Suicide bombers have carried out attacks on a gas station and a military facility. Casualties in each episode appear to have been about half a dozen. On November 28, there was a major attack on the Central Mosque in Kano, immediately adjacent to the Emir of Kano’s palace. Casualties were much higher, perhaps approaching two hundred, according to the Transition Monitoring Group, a highly respected Nigerian democracy advocacy group* that accuses the government of minimizing the number of victims.

But if Boko Haram is not responsible, who is?

Better governance most effective tool against Nigeria’s Boko Haram

nigeria boko cfrThe militant Islamist Boko Haram’s increasingly bold attacks in Nigeria threaten to fuel further Muslim-Christian violence and destabilize West Africa, making the group a leading concern for U.S. policymakers, writes John Campbell, Council on Foreign Relations senior fellow for Africa policy studies, in a new Council Special Report.

“The Boko Haram insurgency,” Campbell explains, “is a direct result of chronic poor governance by Nigeria’s federal and state governments, the political marginalization of northeastern Nigeria, and the region’s accelerating impoverishment.” Rather than fighting the militant group solely through military force, he argues, the U.S. and Nigerian governments must work together to redress the alienation of Nigeria’s Muslims.

Though the United States has “little leverage” over President Goodluck Jonathan’s government, Washington should “pursue a longer-term strategy to address the roots of northern disillusionment, preserve national unity, and restore Nigeria’s trajectory toward democracy and the rule of law.”

Campbell’s long-term recommendations comprise:

From politics to protest: taking it to the streets

IvanKrastevThe pro-democracy demonstrations in Hong Kong are just the latest in a wave of political protests that has swept the world since late 2010. In “From Politics to Protest,” Ivan Krastev (left) examines why people have been taking to the streets, not only where they are denied the right to freely elect their leaders (as in Hong Kong), but also in countries where they fully enjoy the right to vote. Krastev suggests that elections are losing their capacity to make voters feel that their voices are being heard, and he explores what this may mean for the future of democracy.

India’s sixteenth general elections heralded a new era in the country’s politics: The Hindu-nationalist BJP won an unprecedented absolute majority in parliament, while the long-dominant Congress party suffered a stunning defeat. Four essays by leading experts explain the electoral outcome, look at the economic implications of the BJP’s victory, weigh the possibility of renewed communal violence, and give a big-picture assessment of India’s future.

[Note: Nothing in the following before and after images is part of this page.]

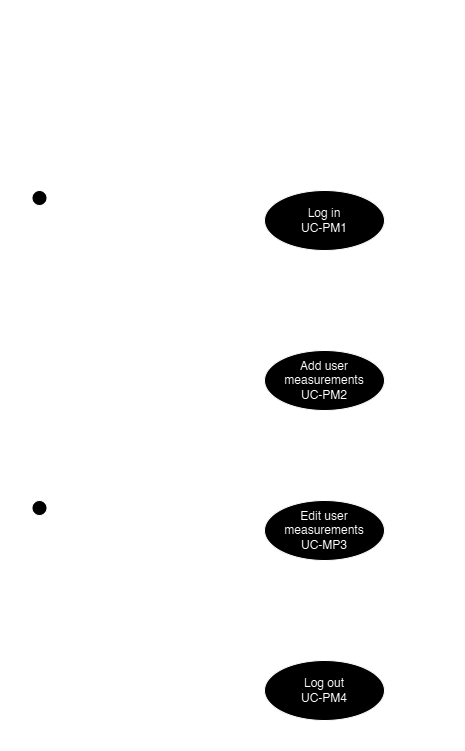
Earlier version of the draw.io export docs/images/UCD-profile-management.png (gienon-fer/SeekFit). Source tidied: cells renumbered, new cells last; positions are measured from the earlier drawing's top-left corner, leaving out a move shared by most shapes.
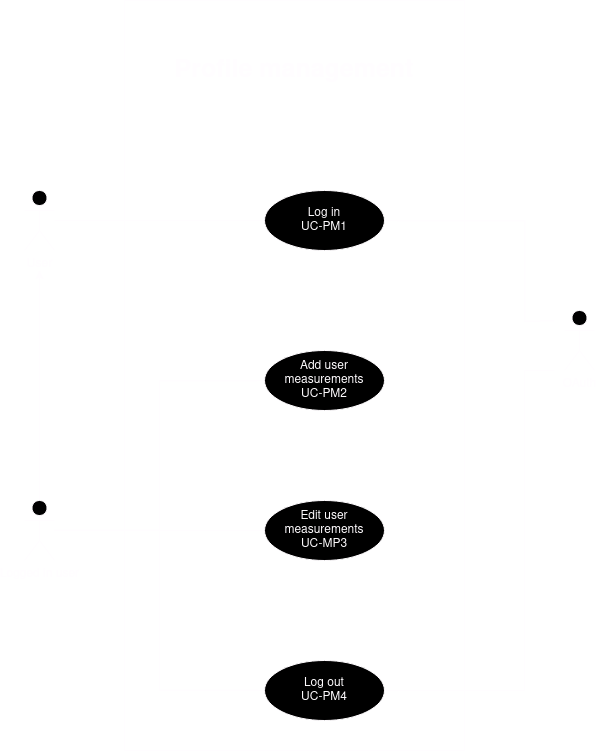
Later version of the same file.

The edit, as a diff of the source:
```diff
@@ -5,7 +5,7 @@
     <mxCell id="2" style="rounded=0;whiteSpace=wrap;html=1;fillColor=none;" parent="1" vertex="1">
       <mxGeometry x="100" width="340" height="750" as="geometry" />
     </mxCell>
-    <mxCell id="3" style="edgeStyle=orthogonalEdgeStyle;rounded=0;jettySize=auto;html=1;" parent="1" edge="1" source="4" target="10">
+    <mxCell id="3" style="edgeStyle=orthogonalEdgeStyle;rounded=0;jettySize=auto;html=1;endArrow=none;endFill=0;" parent="1" edge="1" source="4" target="10">
       <mxGeometry relative="1" as="geometry" />
     </mxCell>
     <mxCell id="4" value="User" style="shape=umlActor;verticalLabelPosition=bottom;verticalAlign=top;html=1;outlineConnect=0;fillColor=default;" parent="1" vertex="1">
@@ -16,13 +16,13 @@
         <mxPoint x="15" y="270" as="targetPoint" />
       </mxGeometry>
     </mxCell>
-    <mxCell id="6" style="edgeStyle=orthogonalEdgeStyle;rounded=0;jettySize=auto;html=1;entryX=0;entryY=0.5;entryDx=0;entryDy=0;" parent="1" edge="1" source="9" target="11">
+    <mxCell id="6" style="edgeStyle=orthogonalEdgeStyle;rounded=0;jettySize=auto;html=1;entryX=0;entryY=0.5;entryDx=0;entryDy=0;endArrow=none;endFill=0;" parent="1" edge="1" source="9" target="11">
       <mxGeometry relative="1" as="geometry" />
     </mxCell>
-    <mxCell id="7" style="edgeStyle=orthogonalEdgeStyle;rounded=0;jettySize=auto;html=1;entryX=0;entryY=0.5;entryDx=0;entryDy=0;" parent="1" edge="1" source="9" target="13">
+    <mxCell id="7" style="edgeStyle=orthogonalEdgeStyle;rounded=0;jettySize=auto;html=1;entryX=0;entryY=0.5;entryDx=0;entryDy=0;endArrow=none;endFill=0;" parent="1" edge="1" source="9" target="13">
       <mxGeometry relative="1" as="geometry" />
     </mxCell>
-    <mxCell id="8" style="edgeStyle=orthogonalEdgeStyle;rounded=0;jettySize=auto;html=1;entryX=0;entryY=0.5;entryDx=0;entryDy=0;" parent="1" edge="1" source="9" target="12">
+    <mxCell id="8" style="edgeStyle=orthogonalEdgeStyle;rounded=0;jettySize=auto;html=1;entryX=0;entryY=0.5;entryDx=0;entryDy=0;endArrow=none;endFill=0;" parent="1" edge="1" source="9" target="12">
       <mxGeometry relative="1" as="geometry" />
     </mxCell>
     <mxCell id="9" value="Logged in user" style="shape=umlActor;verticalLabelPosition=bottom;verticalAlign=top;html=1;outlineConnect=0;fillColor=default;" parent="1" vertex="1">
@@ -43,5 +43,26 @@
     <mxCell id="14" value="&lt;b&gt;&lt;font style=&quot;font-size: 25px;&quot;&gt;Profile management&lt;/font&gt;&lt;/b&gt;" style="text;html=1;align=center;verticalAlign=middle;whiteSpace=wrap;rounded=0;" parent="1" vertex="1">
       <mxGeometry x="135" y="40" width="270" height="60" as="geometry" />
     </mxCell>
+    <mxCell id="15" value="OAuth" style="shape=umlActor;verticalLabelPosition=bottom;verticalAlign=top;html=1;" parent="1" vertex="1">
+      <mxGeometry x="540" y="310" width="30" height="60" as="geometry" />
+    </mxCell>
+    <mxCell id="16" style="edgeStyle=orthogonalEdgeStyle;rounded=0;jettySize=auto;html=1;endArrow=none;endFill=0;entryX=1;entryY=0.5;entryDx=0;entryDy=0;" parent="1" edge="1" target="10">
+      <mxGeometry relative="1" as="geometry">
+        <mxPoint x="530" y="320" as="sourcePoint" />
+        <Array as="points">
+          <mxPoint x="500" y="321" />
+          <mxPoint x="500" y="220" />
+        </Array>
+      </mxGeometry>
+    </mxCell>
+    <mxCell id="17" style="endArrow=none;html=1;rounded=0;exitX=1;exitY=0.5;exitDx=0;exitDy=0;" parent="1" edge="1" source="11">
+      <mxGeometry relative="1" as="geometry">
+        <mxPoint x="530" y="370" as="targetPoint" />
+        <Array as="points">
+          <mxPoint x="500" y="690" />
+          <mxPoint x="500" y="370" />
+        </Array>
+      </mxGeometry>
+    </mxCell>
   </root>
 </mxGraphModel>
```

jodoctIndonesia held successful parliamentary elections in April and presidential elections in July. Yet the news is not all good. The parliamentary contest was marred by pervasive “money politics,” as Edward Aspinall explains in “Politics and Patronage,” and the presidential race was nearly won by Prabowo Subianto, a populist who “promised to undertake the radical and dangerous experiment of restoring Indonesia’s pre-democratic order.” In “How Jokowi Won and Democracy Survived,” Marcus Mietzner cautions that “Indonesian democracy is still vulnerable, and will be for years to come.”

Elsewhere in the issue, Ghia Nodia writes on “The Revenge of Geopolitics,” part of a set of articles on “External Influence and Democratization” that also features pieces by Jakob Tolstrup and Steven Levitsky & Lucan Way; a pair of essays by João Carlos Espada and Liubomir Topaloff examine the rise of Euroskeptic parties in the EU and what it means; Richard Joseph explores the prospects for democracy in Africa through the lens of Nigeria; and Javier Corrales & Michael Penfold detail the growing trend in Latin America to relax or eliminate presidential term limits.

To see the complete Table of Contents, please visit